Allograft ischemia induces delayed graft function and is correlated with increasing rates of rejection. There is not currently a way to objectively measure the effects of ischemia in real-time, nor to relate therapies combating reperfusion injury with their intended effects.
An infrared (IR) method utilizing a focal plane array detector camera was developed for real-time intraoperative IR imaging of renal allografts, and evaluated in a pilot trial to quantify perfusion in recipients of live (n = 8) and cadaveric donor (n = 5) allografts. Digital images were taken for 3–8 min postreperfusion. Image data were compared to ischemic time and allograft function to assess potential clinical relevance.
Cold ischemic time ranged from 0.5 to 29 h and was bimodally distributed between living and cadaveric donors. Renal rewarming time (RT) as determined by IR imaging correlated with cold ischemic time (p < 0.001, R 2 = 0.81), and predicted the subsequent return of renal function with RT negatively correlated to the regression slopes of creatinine (p = 0.02, R 2 = 0.38) and BUN (p = 0.07, R 2 = 0.26).
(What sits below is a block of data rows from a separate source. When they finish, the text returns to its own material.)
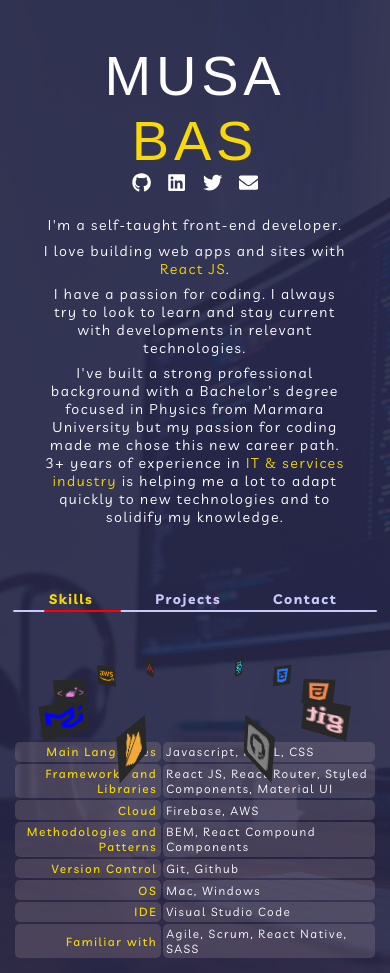
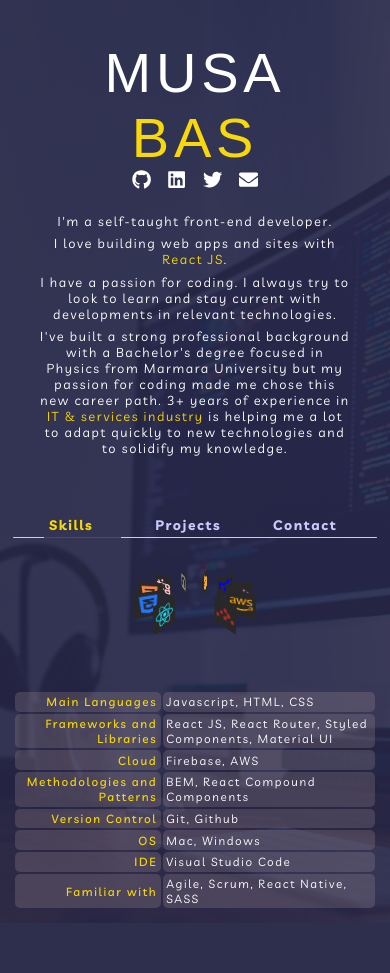
Before and after one commit to musabash/portfolio, a React (Create React App) app: page / in a window 390 px wide. After the commit the page ends 923 px from the top, so only its background shows below. Built offline with nearby package versions, Linux system fonts and the light colour scheme; no server answers; a web font is replaced by a local one.

Commit message:
responsiveness added to animatin

```diff
--- a/src/index.css
+++ b/src/index.css
@@ -29,6 +29,7 @@ html {
   --secondary-color: #f8d808;
   --animation-duration: 2000ms;
   --numberof-cards: 11;
+  --translate-icons: -7.5rem;
 }
 
 .app {
@@ -69,7 +70,7 @@ html {
 .about {
   margin: 2em;
   padding: 1em;
-  font-size: 1.2em;
+  font-size: 1.1em;
   text-align: center;
 }
 
@@ -182,7 +183,7 @@ html {
 }
 
 table {
-  flex-basis: 40%;
+  flex-basis: 50%;
   margin-top: 1em;
 }
 .table td{
@@ -240,8 +241,8 @@ table {
   animation-delay: calc(var(--animation-duration) * -10);
 }
 @keyframes carousel {
-  from { transform: rotateY(0deg) translateX(-120px); }
-  to { transform: rotateY(-360deg) translateX(-120px); }
+  from { transform: rotateY(0deg) translateX(var(--translate-icons)); }
+  to { transform: rotateY(-360deg) translateX(var(--translate-icons)); }
 }
 
 /* @keyframes rotate {
@@ -257,8 +258,10 @@ table {
 .animation {
   width:20em;
   height: 5em;
+  flex-basis: 50%;
   transform: rotateX(30deg);
-  margin: 2em 2em;
+  margin: 2em auto;
+  margin-right: 7em;
   perspective: 20em;
   perspective-origin: 50% calc(50% - 2em);
 }
@@ -304,6 +307,19 @@ table {
   .skills {
     flex-direction: column-reverse;
     align-items: center;
+  }
+
+  .table {
+    margin-top: 9em;
+  }
+  .animation {
+    margin: 1em auto;
+  }
+}
+
+@media(max-width: 400px) {
+  .animation {
+    --translate-icons: 3rem;
   }
 }
 
```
Intraoperative IR imaging noninvasively provides clinically relevant real-time whole kidney assessment of reperfusion. This technology may aide in the objective assessment of therapies designed to limit reperfusion injury, and allow for quantitative assessment of allograft ischemic damage.